> Aim of the task:
While reading through the material below, copy each line that holds the word "text".

> Task inputs:

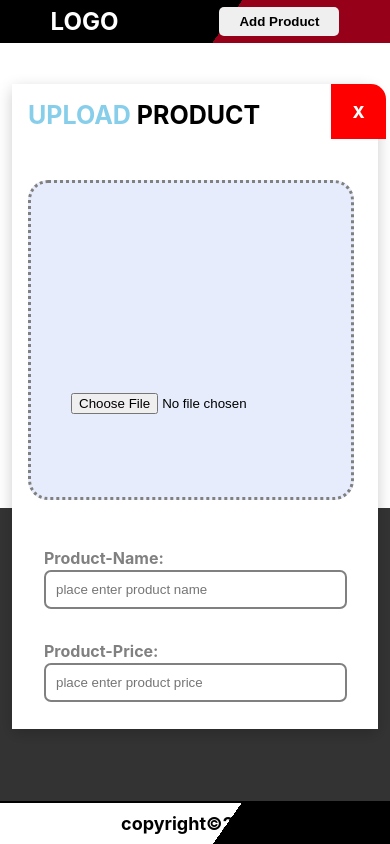
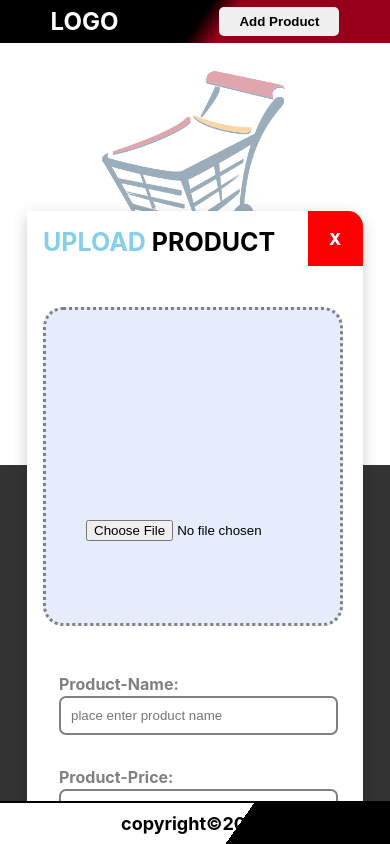
Before and after one commit to Macbright007/product-preview, a React (Create React App) app: page / in a window 390 px wide. Both pictures are taken after a click on the button "Add Product". Built offline with nearby package versions, Linux system fonts and the light colour scheme.

Commit message:
updated responsive code

```diff
--- a/src/App.css
+++ b/src/App.css
@@ -35,3 +35,26 @@
   background-color: black;
   color: #fff;
 }
+
+.btn{
+  /* border: 2px solid black; */
+  width: 100%;
+  max-width: 200px;
+  margin: 4rem auto;
+}
+.btn button{
+  width: 100%;
+  border: none;
+  border-radius: 7px;
+  background: #0360be;
+  padding: 12px 10px;
+  color: rgb(250, 248, 248);
+  font-weight: bold;
+  -webkit-transition-duration: 0.4s;
+  transition-duration: 0.4s;
+  cursor: pointer;
+}
+.btn button:hover {
+  background-color: black;
+  color: #fff;
+}
--- a/src/components/AddProductModal.tsx
+++ b/src/components/AddProductModal.tsx
@@ -1,4 +1,3 @@
-import { resolve } from 'path'
 import React, { useState } from 'react'
 import { Background, InnerForm, FormWrapper, InnerContent, FormContent } from './Styles'
 import { Product } from './Type'
@@ -15,7 +14,6 @@ const AddProductModal = ({ onSubmit, close }: Props) => {
 
   const [productName, setProductName] = useState("")
   const [productPrice, setProductPrice] = useState("")
-  // const [productImage, setProductImage] = useState<File>()
   const [previewImage, setPreviewImage] = useState<string >()
   const [loading, setLoading] = useState(false);
 
@@ -31,39 +29,11 @@ const AddProductModal = ({ onSubmit, close }: Props) => {
 
   }
 
-  // const handleImageUpload = (e: React.ChangeEvent<HTMLInputElement>) => {
-  //     if (e.target.files && e.target.files.length > 0) {
-  //       const file = e.target.files[0]
-  //       setProductImage(file);
-  //     }
-  // }
-
-  // const toBase64=(file: File)=> {
-  //   new Promise((resolve, reject)=> {
-  //     const reader = new FileReader();
-  //     reader.readAsDataURL(file);
-  //     reader.onload=()=> resolve(reader.result);
-  //     reader.onerror =(error)=> reject(error)
-  //     return reader;
-  //   })
-  // }
-
-  // const onImageChange=(e:React.ChangeEvent<HTMLInputElement>)=> {
-  //   if(!e.target.files) return
-  //   const base64file = toBase64(e.target.files[0])
-  //   if(e.target.files && e.target.files[0]) {
-  //     setProductImage(base64file)
-  //   }
-  // }
-
-
-
-
+// function to get prouctd image
   const handleImageUpload = (e: React.ChangeEvent<HTMLInputElement>) => {
     e.preventDefault();
     const target = e.currentTarget as HTMLInputElement;
     const file = target.files?.[0];
-    // setProductImage(file)
     setPreviewImage(URL.createObjectURL(file as Blob))
   }
 
@@ -95,7 +65,6 @@ const AddProductModal = ({ onSubmit, close }: Props) => {
                 type="file"
                 name="image"
                 id="image"
-                // onChange={onImageChange}
                 onChange={handleImageUpload}
               />
             </InnerContent>
@@ -116,7 +85,7 @@ const AddProductModal = ({ onSubmit, close }: Props) => {
             <InnerForm>
               <label htmlFor="username">Product-Price:</label>
               <input
-                type="text"
+                type="number"
                 name="price"
                 id="price"
                 placeholder="place enter product price"
--- a/src/components/Main.tsx
+++ b/src/components/Main.tsx
@@ -7,14 +7,12 @@ import { useState } from 'react';
 import { Product } from './Type'
 
 
+const Main = () => {
+  const [showModal, setShowModal] = useState(false);
+  const [products, setProducts] = useState<Product[]>([
 
 
-
-
-
-const Main = () => {
-  const [showModal, setShowModal] = useState(false);
-  const [products, setProducts] = useState<Product[]>([])
+  ])
 
 
   const openModal = () => {
--- a/src/components/ProductCard.tsx
+++ b/src/components/ProductCard.tsx
@@ -3,11 +3,6 @@ import { CardContainer, CardContent, ImgCard } from "./Styles";
 import { Product } from './Type'
 
 type Props = {
-  // item:{
-  //   name: string,
-  //   price: string
-  //   // price: number
-  // }
   item: Product
   DeleteProduct: (productId:string) => void
 }
--- a/src/components/ProductLists.tsx
+++ b/src/components/ProductLists.tsx
@@ -9,7 +9,7 @@ import Search from './Search'
 
 type Props = {
   openModal: () => void;
-  onRemoveProduct: (productId:string) => void;
+  onRemoveProduct: (productId: string) => void;
   products: Product[]
 }
 
@@ -17,17 +17,18 @@ type Props = {
 const ProductLists = ({ products, openModal, onRemoveProduct }: Props) => {
   const [searchValue, setSearchValue] = useState("")
 
+  // function to handle search input
   const handleSearchChange = (val: string) => {
     setSearchValue(val)
-}
+  }
 
 
+  // function to filter on search
+  const filteredProducts = searchValue !== "" ?
+    products?.filter((productsItem) => productsItem.name.toLowerCase().includes(searchValue.toLowerCase()))
+    : products
 
-const filteredProducts = searchValue !== "" ?
-products?.filter((productsItem) => productsItem.name.toLowerCase().includes(searchValue.toLowerCase()))
-: products
 
-console.log(products)
   return (
     <>
       {products.length === 0 ?
@@ -48,6 +49,9 @@ console.log(products)
                 return <ProductCard item={item} DeleteProduct={onRemoveProduct} />
               })}
             </ProductWrapper>
+            <div className='btn'>
+              <button onClick={openModal}>Click to Add Products</button>
+            </div>
           </>
         )
       }
--- a/src/components/Styles.tsx
+++ b/src/components/Styles.tsx
@@ -2,12 +2,14 @@ import styled from "styled-components"
 
 // styling for navbar
 export const Nav = styled.nav`
-    // border: 2px solid black;
     padding: 7px 0px;
-    //  background-image: linear-gradient(rgba(0,0,0,0.9), rgba(0,0,0,0.9));
-     background: linear-gradient(125deg, #000 57.7%, #960018 57.7%);
+    background: linear-gradient(125deg, #000 50.7%, #960018 57.7%);
     display: flex;
     justify-content: space-around;
+    position: fixed;
+    top: 0;
+    width: 100%;
+    z-index: 10;
 
      h1{
         color: #fff;
@@ -30,16 +32,19 @@ export const Nav = styled.nav`
 
 // styling for search component
 export const SearchWrapper = styled.form`
-    //  border: 2px solid black;
      width: 100%;
      max-width: 600px;
-     margin: 2rem auto;
+     margin: 2rem;
+     position: fixed;
+     top: 10%;
+     z-index: 10;
+     left: 28%;
 
      input[type=search]{
+        background: transparent;
         border-top: 0px;
         border-left: 0px;
         border-right: 0px;
-        // border-radius: 7px;
         outline: none;
         padding: 9px 7px;
         width: 100%;
@@ -49,24 +54,41 @@ export const SearchWrapper = styled.form`
         font-size: 14px;
         font-weight: 700;
       }
+
+      @media(max-width: 950px){
+        left: 0;
+        max-width: 330px;
+      }
+      @media(max-width: 750px){
+        left: 0;
+        max-width: 300px;
+      }
 `
 
 // styling for productlist and product card
 export const ProductWrapper = styled.section`
-//   border: 2px solid red;
     width: 100%;
     max-width: 900px;
-  margin: 4.3rem auto;
+    margin: 10rem auto 0;
     display: grid;
     grid-template-columns: repeat(3, 1fr);
+
+  @media(max-width: 950px){
+    max-width: 350px;
+    grid-template-columns: 1fr;
+  }
 `
 
 export const CardContainer = styled.div`
-  // border: 2px solid black;
-  margin-top: 30px;
+    margin-top: 45px;
     padding: 10px;
     width: 100%;
     max-width: 250px;
+
+  @media(max-width: 950px){
+    margin-left: 2rem;
+  }
+
 `;
 export const ImgCard = styled.div`
     border: 2px solid rgba(0, 0, 0, 0.803);
@@ -85,9 +107,9 @@ export const ImgCard = styled.div`
         right: 15px;
         font-size: 20px;
         cursor: pointer;
-        background: white;
+        background: #000;
         border-radius: 100%;
-        color: black;
+        color: #fff;
         font-weight: 800;
         width: 30px;
         height: 30px;
@@ -97,11 +119,17 @@ export const ImgCard = styled.div`
     }
 
     img{
-        min-height: 100%;
+        height: 100%;
         width: 100%;
         border-radius: 25px;
         object-fit: cover;
     }
+
+  @media(max-width: 950px){
+        height: 40vh;
+        max-width: 270px;
+  }
+
 `;
 export const CardContent = styled.div`
   border: 2px solid rgba(0, 0, 0, 0.803);
@@ -118,12 +146,18 @@ export const CardContent = styled.div`
   p{
     margin-top: 8px;
   }
+
+  @media(max-width: 950px){
+    margin-left: 0.8rem;
+    width: 100%;
+  }
+
 `;
 
 // styling for footer
 
 export const FooterWrapper = styled.footer`
-    background: linear-gradient(125deg, #fff 57.7%, #000 57.7%);
+    background: linear-gradient(125deg, #fff 60.7%, #000 57.7%);
     text-align: center;
     padding: 10px 0;
     border: 2px solid black;
@@ -135,22 +169,12 @@ export const FooterWrapper = styled.footer`
     width: 100%;
 
     p{
-        // color: white;
         font-weight: 700;
         font-size: 18px;
     }
 `
 
 export const FormWrapper = styled.form`
-    // border: 2px solid black;
-    // background: blue;
-    // padding: 5rem;
-    // max-width: 600px;
-    // margin: auto;
-    // position: fixed;
-    // top: 0;
-    // left: 40%;
-
     width: 800px;
     height: 55vh;
     padding: 3rem;
@@ -158,14 +182,14 @@ export const FormWrapper = styled.form`
     background: #fff;
     color: #000;
     position: fixed;
-    top: 17%;
+    top: 22%;
     z-index: 10;
     border-top-right-radius: 15px;
 
     .close{
         position: fixed;
-        top: 17%;
-        right: 20.8%;
+        top: 22%;
+        right: 20.5%;
         background: red;
         color: #fff;
         font-weight: 800;
@@ -224,9 +248,8 @@ export const FormWrapper = styled.form`
     }
 
     @media(max-width: 950px){
-        // background: red;
         width: 270px;
-        top: 10%;
+        top: 25%;
         height: 65vh;
         overflow-y: auto;
 
@@ -237,8 +260,8 @@ export const FormWrapper = styled.form`
             position: fixed;
         }
         .close{
-            right: 1%;
-            top: 10%;
+            right: 3.3%;
+            top: 25%;
             width: 55px;
             height: 55px;
         }
@@ -249,11 +272,18 @@ export const FormWrapper = styled.form`
         }
 
     }
+
+    @media(max-width: 750px){
+        width: 240px;
+
+        .close{
+            right: 7%;
+        }
+    }
 `
 
 export const FormContent = styled.div`
     border-radius: 10px;
-    // border: 2px solid black;
     display: flex;
     justify-content: space-between;
 
@@ -262,6 +292,11 @@ export const FormContent = styled.div`
         margin-top: 2rem;
         margin-left: -2rem;
         width: 326px;
+
+    }
+
+    @media(max-width: 750px){
+        width: 300px;
     }
 `
 export const Background = styled.div`
@@ -276,13 +311,19 @@ export const Background = styled.div`
 
 export const InnerForm = styled.div`
     padding: 1rem;
-    // margin-bottom: 20px;
 
     label{
         color: grey;
         font-weight: 700;
     }
     input[type=text]{
+        border-radius: 7px;
+        border: 2px solid grey;
+        padding: 10px;
+        margin-top: 7px;
+        width: 95%;
+    }
+    input[type=number]{
         border-radius: 7px;
         border: 2px solid grey;
         padding: 10px;
@@ -297,6 +338,9 @@ export const InnerForm = styled.div`
         input[type=text]{
             margin-top: 2px;
         }
+        input[type=number]{
+            margin-top: 2px;
+        }
     }
 `
 export const InnerContent = styled.div`
@@ -306,8 +350,6 @@ export const InnerContent = styled.div`
     max-width: 600px;
     border-radius: 20px;
     background: #e6ecfc;
-    // margin-top: 2rem;
-
     padding: 30px;
 
     label{
@@ -317,7 +359,6 @@ export const InnerContent = styled.div`
     }
     input[type=file]{
         padding: 10px;
-        // margin-top: 7rem;
         width: 100%;
     }
     input:focus{
@@ -325,7 +366,6 @@ export const InnerContent = styled.div`
     }
 
     .img-container{
-        // border: 2px solid black;
         width: 200px;
         height: 170px;
     }
@@ -339,7 +379,5 @@ export const InnerContent = styled.div`
     @media(max-width: 950px){
         height: 30vh;
         max-width: 800px;
-
-
     }
     `
```
Lines whose indentation alone changed are shown as unchanged.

> Result for this exercise:
-                type="text"
     text-align: center;
     input[type=text]{
         input[type=text]{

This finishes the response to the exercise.